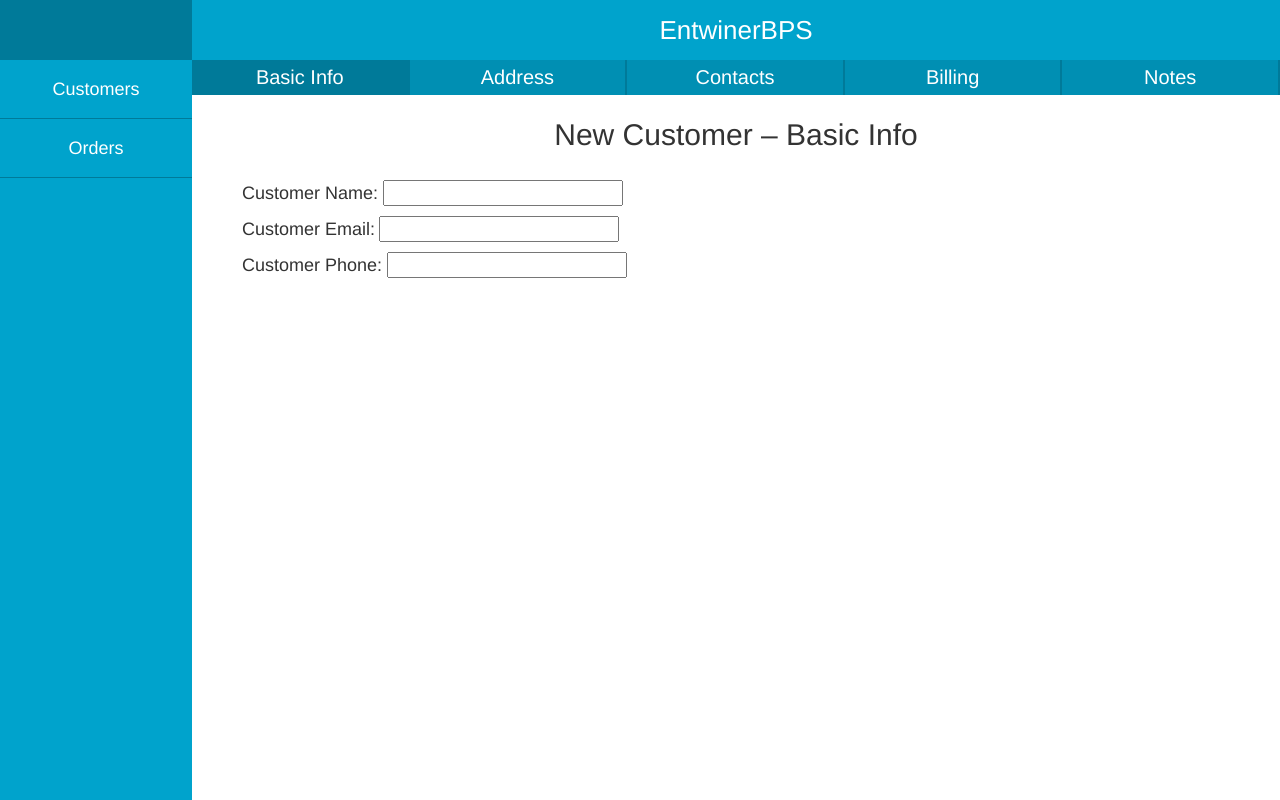
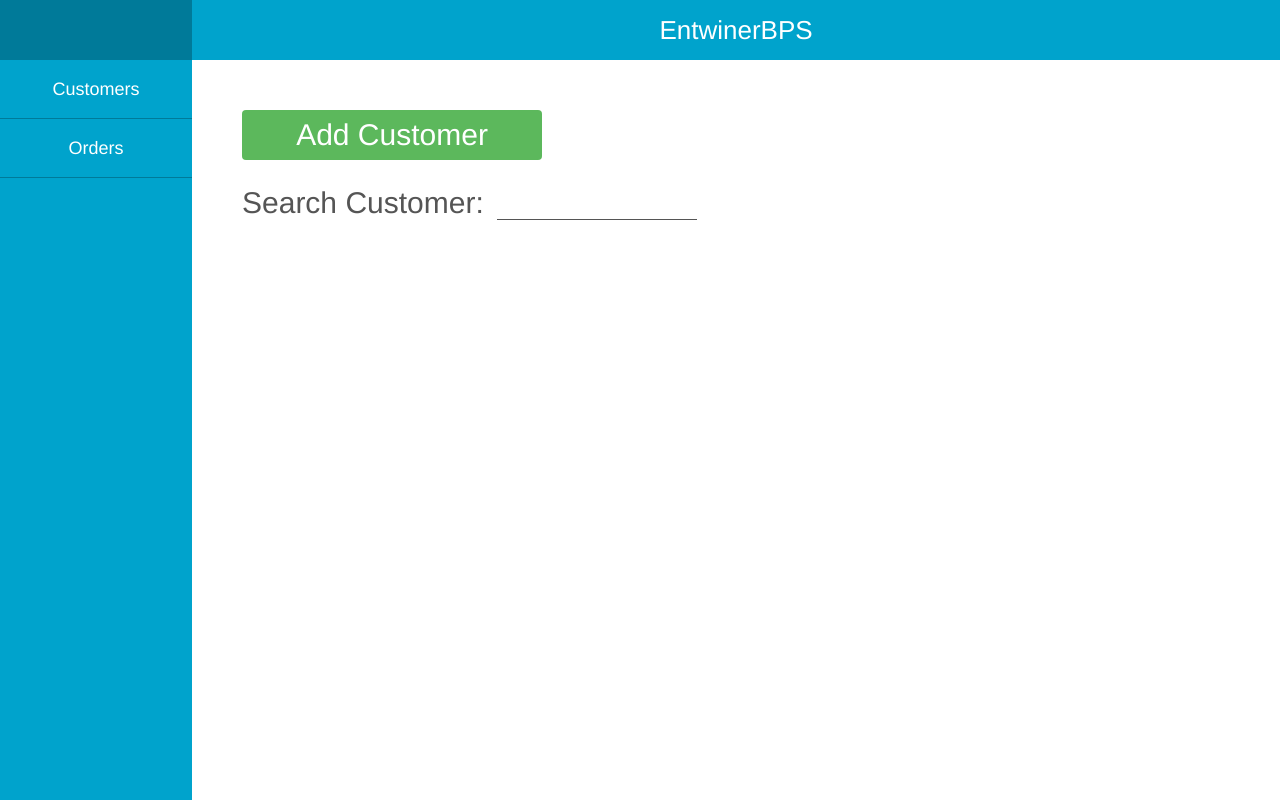
Before and after one commit to Ad-Mora/BPS, a Django app: page /home/ in a window 1280 px wide. Run offline with Django 3.2, Linux system fonts and the light colour scheme.

Commit message:
Created basic options menu in HTML/CSS

```diff
--- a/BPSApp/static/BPSApp/CSS/homepage.css
+++ b/BPSApp/static/BPSApp/CSS/homepage.css
@@ -48,7 +48,50 @@ body{
     height: 60px;
 }
 
-/*----------Tab Bar----------*/
+/*----------Option Menu----------*/
+.add-customer{
+    margin-top: 50px;
+    margin-left: 50px;
+    width: 300px;
+    height: 50px;
+    line-height: 50px;
+    text-align: center;
+    font-size: 30px;
+    font-weight: 500;
+    color: white;
+    background-color: #5cb85c;
+    border-radius: 4px;
+}
+.search-customer{
+    margin-top: 25px;
+    margin-left: 50px;
+    height: 35px;
+    width: 455px;
+}
+.search-customer-label{
+    display: inline-block;
+    line-height: 35px;
+    font-size: 30px;
+    font-weight: 500;
+    color: #555555;
+}
+.search-customer-box{
+    float: right;
+    display: inline-block;
+    width: 200px;
+    height: 35px;
+    font-size: 26px;
+    color: #555555;
+    border: none;
+    border-bottom: 1px solid #555555;
+    outline: none;
+    box-sizing: border-box;
+}
+
+/*----------Tab Display----------*/
+.tab-display{
+    display: none;
+}
 .tab-item{
     display: inline-block;
     width: 20%;
--- a/BPSApp/templates/BPSApp/homepage.html
+++ b/BPSApp/templates/BPSApp/homepage.html
@@ -23,6 +23,13 @@
   <p class="sidebar-item-title">Orders</p>
 </div>
 
+<p class="add-customer">Add Customer</p>
+<div class="search-customer">
+  <p class="search-customer-label">Search Customer:</p><!--
+  --><input class="search-customer-box">
+</div>
+
+<div class="tab-display">
   <p class="tab-item">Basic Info</p><!--
   --><p class="tab-item">Address</p><!--
   --><p class="tab-item">Contacts</p><!--
@@ -62,6 +69,7 @@
   <div class="notes-page">
     <p class="content-header">New Customer – Notes</p>
   </div>
+</div>
 
 <script type="text/javascript" src="{%  static "BPSApp/JS/tabs.js" %}"></script>
 
```
Also changed, not shown: BPSApp/static/BPSApp/JS/tabs.js (line endings or trailing spaces). Lines whose indentation alone changed are shown as unchanged.
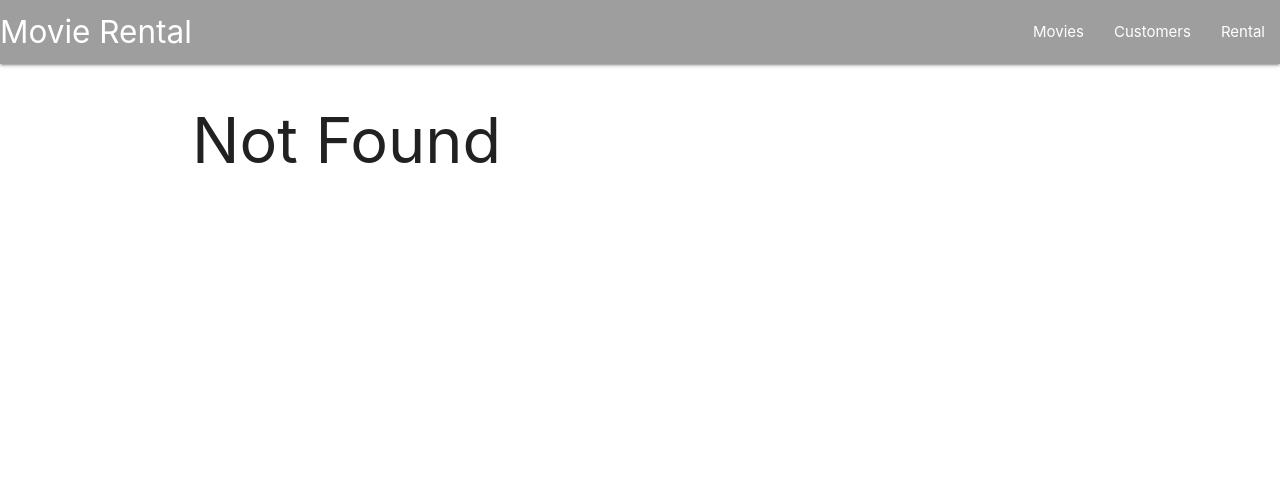
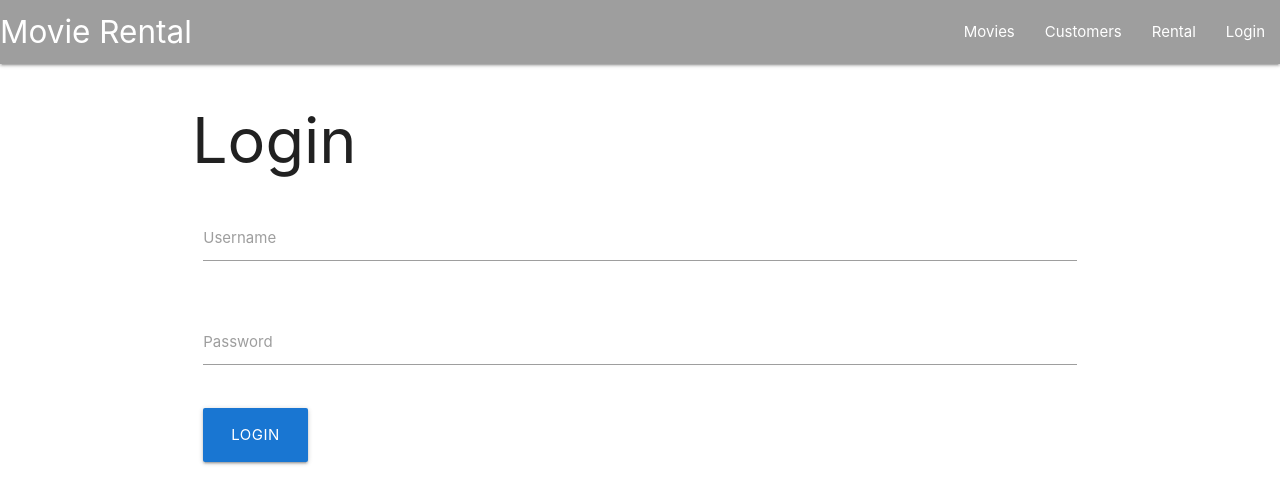
Before and after one commit to benk1/MovieRentalApp, a React (Create React App) app: page /login in a window 1280 px wide. Before the commit this address led to /not-found. Shown: the top 504 px of the page. Built offline with nearby package versions, Linux system fonts and the light colour scheme.

Commit message:
add form and validation

```diff
--- a/src/App.js
+++ b/src/App.js
@@ -1,13 +1,14 @@
 import React, { Component } from 'react';
 import { Route, Redirect, Switch } from 'react-router-dom';
 
-import './App.css';
 import Movies from './components/Movies';
 import NavBar from './components/NavBar';
 import NotFound from './components/NotFound';
 import Customers from './components/Customers';
 import Rentals from './components/Rentals';
 import MovieForm from './components/MovieForm';
+import LoginForm from './components/LoginForm';
+import './App.css';
 
 class App extends Component {
   render() {
@@ -16,6 +17,7 @@ class App extends Component {
         <NavBar />
         <div className=' container '>
           <Switch>
+            <Route path='/login' component={LoginForm} />
             <Route path='/movies/:id' component={MovieForm} />
             <Route path='/movies' component={Movies} />
             <Route path='/customers' component={Customers} />
--- /dev/null
+++ b/src/components/LoginForm.jsx
@@ -0,0 +1,83 @@
+import React, { Component } from 'react';
+import Input from './common/Input';
+class LoginForm extends Component {
+  state = {
+    username: '',
+    password: '',
+    errors: {},
+  };
+  validate = () => {
+    const errors = {};
+    const { username, password } = this.state;
+    if (username.trim() === '') errors.username = 'Username is required!';
+    if (password.trim() === '') errors.password = 'Password is required!';
+    return Object.keys(errors).length === 0 ? null : errors;
+  };
+  handleSubmit = (e) => {
+    e.preventDefault();
+
+    const errors = this.validate();
+    console.log(errors);
+    this.setState({
+      errors: errors || {},
+    });
+    if (errors) return;
+    //call the server
+    console.log('Submitted');
+    this.setState({
+      username: '',
+      password: '',
+    });
+  };
+  validateProperty = (input) => {
+    if (input.name === 'username') {
+      if (input.value.trim() === '') return 'Username is required';
+    }
+
+    if (input.name === 'password') {
+      if (input.value.trim() === '') return 'Password is required';
+    }
+  };
+  handleChange = (e) => {
+    const errors = { ...this.state.errors };
+    const errorMessage = this.validateProperty(e.target);
+    if (errorMessage) errors[e.target.name] = errorMessage;
+    else delete errors[e.target.name];
+
+    const { name, value } = e.target;
+    this.setState({
+      [name]: value,
+      errors,
+    });
+  };
+  render() {
+    const { username, password, errors } = this.state;
+    return (
+      <div className='row'>
+        <h1>Login</h1>
+        <form onSubmit={this.handleSubmit} className='col s12'>
+          <Input
+            name='username'
+            value={username}
+            label='Username'
+            onChange={this.handleChange}
+            error={errors.username}
+          />
+
+          <Input
+            name='password'
+            value={password}
+            label='Password'
+            onChange={this.handleChange}
+            error={errors.password}
+          />
+          <button className='waves-effect waves-light btn-large blue darken-2 '>
+            Login
+          </button>
+        </form>
+      </div>
+    );
+  }
+}
+
+export default LoginForm;
--- a/src/components/NavBar.jsx
+++ b/src/components/NavBar.jsx
@@ -17,6 +17,9 @@ const NavBar = () => {
           <li>
             <NavLink to='/rentals'>Rental</NavLink>
           </li>
+          <li>
+            <NavLink to='/login'>Login</NavLink>
+          </li>
         </ul>
       </div>
     </nav>
--- /dev/null
+++ b/src/components/common/Input.jsx
@@ -0,0 +1,21 @@
+import React from 'react';
+const Input = ({ value, name, label, error, onChange }) => {
+  return (
+    <div className='row'>
+      <div className='input-field col s12'>
+        <input
+          value={value}
+          name={name}
+          onChange={onChange}
+          id={name}
+          type='text'
+          className='validate'
+        />
+        <label htmlFor={name}>{label}</label>
+        {error && <div>{error}</div>}
+      </div>
+    </div>
+  );
+};
+
+export default Input;
--- a/src/components/common/Pagination.jsx
+++ b/src/components/common/Pagination.jsx
@@ -27,9 +27,7 @@ const Pagination = ({ itemsCount, pageSize, onPageChange, currentPage }) => {
       ))}
       <li className='waves-effect'>
         <Link to='/'>
-          <i onClick={() => onPageChange()} className='material-icons'>
-            chevron_right
-          </i>
+          <i className='material-icons'>chevron_right</i>
         </Link>
       </li>
     </ul>
```
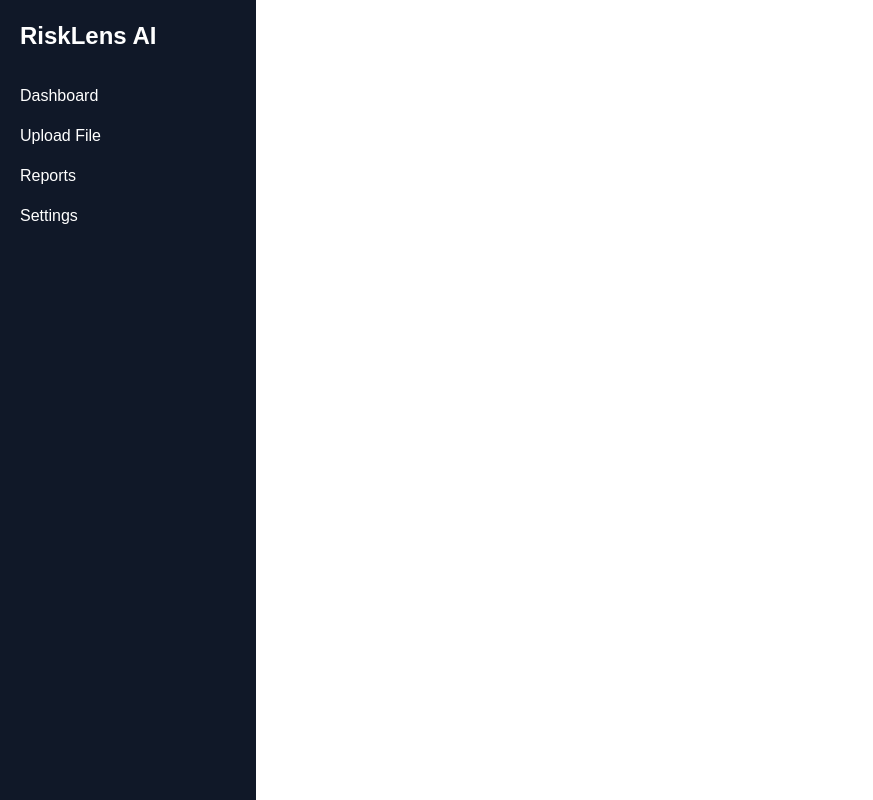
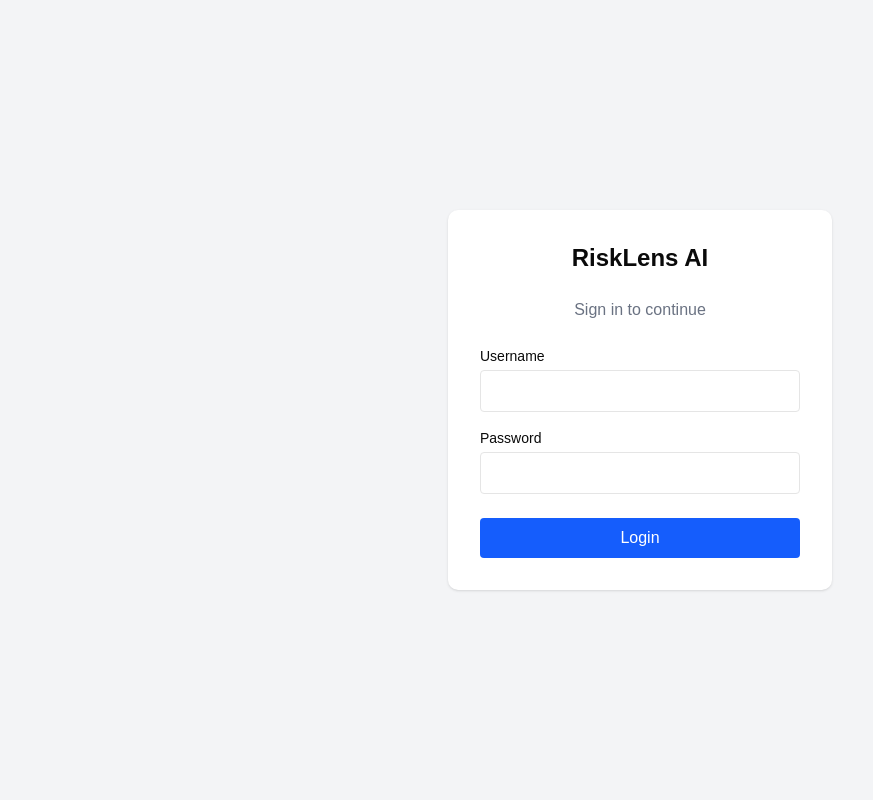
Before and after one commit to Redkrossresearch/risklens-ai, a React (Vite) app: page /login in a window 1280 px wide. Shown: the whole page, without its empty margins (0-873 px from the left). Built offline with nearby package versions, Linux system fonts and the light colour scheme.

Commit message:
Add Login page with auth flow, Navbar with logout - complete authentication cycle

```diff
--- a/src/App.jsx
+++ b/src/App.jsx
@@ -1,14 +1,23 @@
-import { Routes, Route } from "react-router-dom";
+import { Routes, Route, Navigate } from "react-router-dom";
 import Sidebar from "./components/Sidebar";
+import Navbar from "./components/Navbar";
 import DashboardPage from "./pages/DashboardPage";
 import UploadPage from "./pages/UploadPage";
 import ReportsPage from "./pages/ReportsPage";
+import LoginPage from "./pages/LoginPage";
 
-function App() {
+function ProtectedLayout() {
+  const token = localStorage.getItem("token");
+
+  if (!token) {
+    return <Navigate to="/login" replace />;
+  }
+
   return (
     <div className="flex">
       <Sidebar />
       <div className="flex-1">
+        <Navbar />
         <Routes>
           <Route path="/" element={<DashboardPage />} />
           <Route path="/upload" element={<UploadPage />} />
@@ -19,4 +28,13 @@
   );
 }
 
+function App() {
+  return (
+    <Routes>
+      <Route path="/login" element={<LoginPage />} />
+      <Route path="/*" element={<ProtectedLayout />} />
+    </Routes>
+  );
+}
+
 export default App;
--- a/src/components/Navbar.jsx
+++ b/src/components/Navbar.jsx
@@ -1,9 +1,31 @@
+import { useNavigate } from "react-router-dom";
+
 function Navbar() {
+  const navigate = useNavigate();
+  const username = localStorage.getItem("username") || "User";
+  const role = localStorage.getItem("role") || "";
+
+  const handleLogout = () => {
+    localStorage.removeItem("token");
+    localStorage.removeItem("role");
+    localStorage.removeItem("username");
+    navigate("/login");
+  };
+
   return (
     <div className="bg-white shadow p-4 flex justify-between items-center">
       <h1 className="text-2xl font-bold">RiskLens AI Dashboard</h1>
-
-      <p className="text-gray-600">Welcome, Tanishka 👋</p>
+      <div className="flex items-center gap-4">
+        <p className="text-gray-600">
+          Welcome, {username} ({role}) 👋
+        </p>
+        <button
+          onClick={handleLogout}
+          className="bg-red-500 text-white px-3 py-1 rounded text-sm"
+        >
+          Logout
+        </button>
+      </div>
     </div>
   );
 }
--- /dev/null
+++ b/src/pages/LoginPage.jsx
@@ -0,0 +1,78 @@
+import { useState } from "react";
+import { useNavigate } from "react-router-dom";
+
+function LoginPage() {
+  const [username, setUsername] = useState("");
+  const [password, setPassword] = useState("");
+  const [error, setError] = useState("");
+  const navigate = useNavigate();
+
+  const handleLogin = async (e) => {
+    e.preventDefault();
+    setError("");
+
+    try {
+      const response = await fetch("http://127.0.0.1:8001/login", {
+        method: "POST",
+        headers: { "Content-Type": "application/json" },
+        body: JSON.stringify({ username, password }),
+      });
+
+      const data = await response.json();
+
+      if (response.ok) {
+        localStorage.setItem("token", data.access_token);
+        localStorage.setItem("role", data.role);
+        localStorage.setItem("username", username);
+        navigate("/");
+      } else {
+        setError(data.detail || "Login failed");
+      }
+    } catch (err) {
+      setError("Backend connection failed");
+    }
+  };
+
+  return (
+    <div className="flex items-center justify-center h-screen bg-gray-100">
+      <form
+        onSubmit={handleLogin}
+        className="bg-white p-8 rounded-lg shadow w-96"
+      >
+        <h1 className="text-2xl font-bold mb-6 text-center">RiskLens AI</h1>
+        <p className="text-gray-500 mb-6 text-center">Sign in to continue</p>
+
+        {error && (
+          <p className="text-red-600 text-sm mb-4 text-center">{error}</p>
+        )}
+
+        <label className="block text-sm font-medium mb-1">Username</label>
+        <input
+          type="text"
+          value={username}
+          onChange={(e) => setUsername(e.target.value)}
+          className="w-full border rounded px-3 py-2 mb-4"
+          required
+        />
+
+        <label className="block text-sm font-medium mb-1">Password</label>
+        <input
+          type="password"
+          value={password}
+          onChange={(e) => setPassword(e.target.value)}
+          className="w-full border rounded px-3 py-2 mb-6"
+          required
+        />
+
+        <button
+          type="submit"
+          className="bg-blue-600 text-white w-full py-2 rounded font-medium"
+        >
+          Login
+        </button>
+      </form>
+    </div>
+  );
+}
+
+export default LoginPage;
```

■ ■ ■ ■ ■ ■ ■

#### Exercise description
Using the data above, show each line where "role" occurs.

#### Response
+  const role = localStorage.getItem("role") || "";
+    localStorage.removeItem("role");
+          Welcome, {username} ({role}) 👋
+        localStorage.setItem("role", data.role);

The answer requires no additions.